▸ **PROBLEM DESCRIPTION**:
Pick out each line of the records that includes the string "sourcePoint", and copy it.

┌──

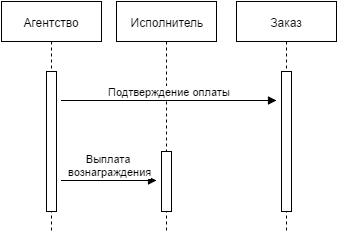
Above: res/sequence_diagram_agency.png in borisovvictor/SocialMediaExchange (draw.io), before the change. Source tidied: cells renumbered, new cells last; positions are measured from the earlier drawing's top-left corner, leaving out a move shared by most shapes. The source it was exported from:
```xml
<mxGraphModel background="#ffffff">
  <root>
    <mxCell id="0" style="html=1;" />
    <mxCell id="1" style="html=1;" parent="0" />
    <mxCell id="2" value="Исполнитель" style="shape=umlLifeline;perimeter=lifelinePerimeter;whiteSpace=wrap;html=1;rounded=0;fillColor=#FFFFFF;gradientColor=none;" parent="1" vertex="1">
      <mxGeometry x="115" width="100" height="230" as="geometry" />
    </mxCell>
    <mxCell id="3" value="Агентство" style="shape=umlLifeline;perimeter=lifelinePerimeter;whiteSpace=wrap;html=1;rounded=0;fillColor=#FFFFFF;gradientColor=none;" parent="1" vertex="1">
      <mxGeometry width="100" height="230" as="geometry" />
    </mxCell>
    <mxCell id="4" style="html=1;points=[];perimeter=orthogonalPerimeter;rounded=0;fillColor=#FFFFFF;gradientColor=none;" parent="1" vertex="1">
      <mxGeometry x="45" y="70" width="10" height="140" as="geometry" />
    </mxCell>
    <mxCell id="5" style="html=1;points=[];perimeter=orthogonalPerimeter;rounded=0;fillColor=#FFFFFF;gradientColor=none;" parent="1" vertex="1">
      <mxGeometry x="160" y="150" width="10" height="60" as="geometry" />
    </mxCell>
    <mxCell id="6" value="Выплата&amp;nbsp;&lt;div&gt;вознаграждения&lt;/div&gt;" style="html=1;verticalAlign=bottom;endArrow=block;" parent="1" edge="1">
      <mxGeometry relative="1" as="geometry">
        <mxPoint x="60" y="179" as="sourcePoint" />
        <mxPoint x="155" y="179" as="targetPoint" />
      </mxGeometry>
    </mxCell>
    <mxCell id="7" value="Заказ" style="shape=umlLifeline;perimeter=lifelinePerimeter;whiteSpace=wrap;html=1;rounded=0;fillColor=#FFFFFF;gradientColor=none;" parent="1" vertex="1">
      <mxGeometry x="235" width="100" height="230" as="geometry" />
    </mxCell>
    <mxCell id="8" style="html=1;perimeter=orthogonalPerimeter;rounded=0;fillColor=#FFFFFF;gradientColor=none;" parent="1" vertex="1">
      <mxGeometry x="280" y="70" width="10" height="140" as="geometry" />
    </mxCell>
    <mxCell id="9" value="Подтверждение оплаты" style="html=1;verticalAlign=bottom;endArrow=block;" parent="1" edge="1">
      <mxGeometry x="125" y="99" as="geometry">
        <mxPoint x="60" y="99" as="sourcePoint" />
        <mxPoint x="275" y="99" as="targetPoint" />
      </mxGeometry>
    </mxCell>
  </root>
</mxGraphModel>
```
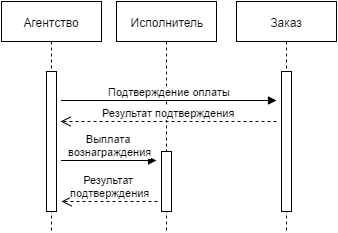
After the change.

The edit, as a diff of the source:
```diff
@@ -16,8 +16,8 @@
     </mxCell>
     <mxCell id="6" value="Выплата&amp;nbsp;&lt;div&gt;вознаграждения&lt;/div&gt;" style="html=1;verticalAlign=bottom;endArrow=block;" parent="1" edge="1">
       <mxGeometry relative="1" as="geometry">
-        <mxPoint x="60" y="179" as="sourcePoint" />
-        <mxPoint x="155" y="179" as="targetPoint" />
+        <mxPoint x="60" y="159" as="sourcePoint" />
+        <mxPoint x="155" y="159" as="targetPoint" />
       </mxGeometry>
     </mxCell>
     <mxCell id="7" value="Заказ" style="shape=umlLifeline;perimeter=lifelinePerimeter;whiteSpace=wrap;html=1;rounded=0;fillColor=#FFFFFF;gradientColor=none;" parent="1" vertex="1">
@@ -32,5 +32,13 @@
         <mxPoint x="275" y="99" as="targetPoint" />
       </mxGeometry>
     </mxCell>
+    <mxCell id="10" value="Результат подтверждения" style="html=1;verticalAlign=bottom;endArrow=open;dashed=1;endSize=8;entryX=1.4;entryY=0.357;entryPerimeter=0;" parent="1" edge="1" target="4">
+      <mxGeometry relative="1" as="geometry">
+        <mxPoint x="275" y="120" as="sourcePoint" />
+      </mxGeometry>
+    </mxCell>
+    <mxCell id="11" value="Результат&amp;nbsp;&lt;div&gt;подтверждения&lt;/div&gt;" style="html=1;verticalAlign=bottom;endArrow=open;dashed=1;endSize=8;exitX=-0.4;exitY=0.833;exitPerimeter=0;entryX=1.5;entryY=0.929;entryPerimeter=0;" parent="1" edge="1" source="5" target="4">
+      <mxGeometry x="127" y="200" as="geometry" />
+    </mxCell>
   </root>
 </mxGraphModel>
```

└──

▸ **WRITTEN RESPONSE**:
        <mxPoint x="60" y="179" as="sourcePoint" />
        <mxPoint x="60" y="99" as="sourcePoint" />
-        <mxPoint x="60" y="179" as="sourcePoint" />
+        <mxPoint x="60" y="159" as="sourcePoint" />
+        <mxPoint x="275" y="120" as="sourcePoint" />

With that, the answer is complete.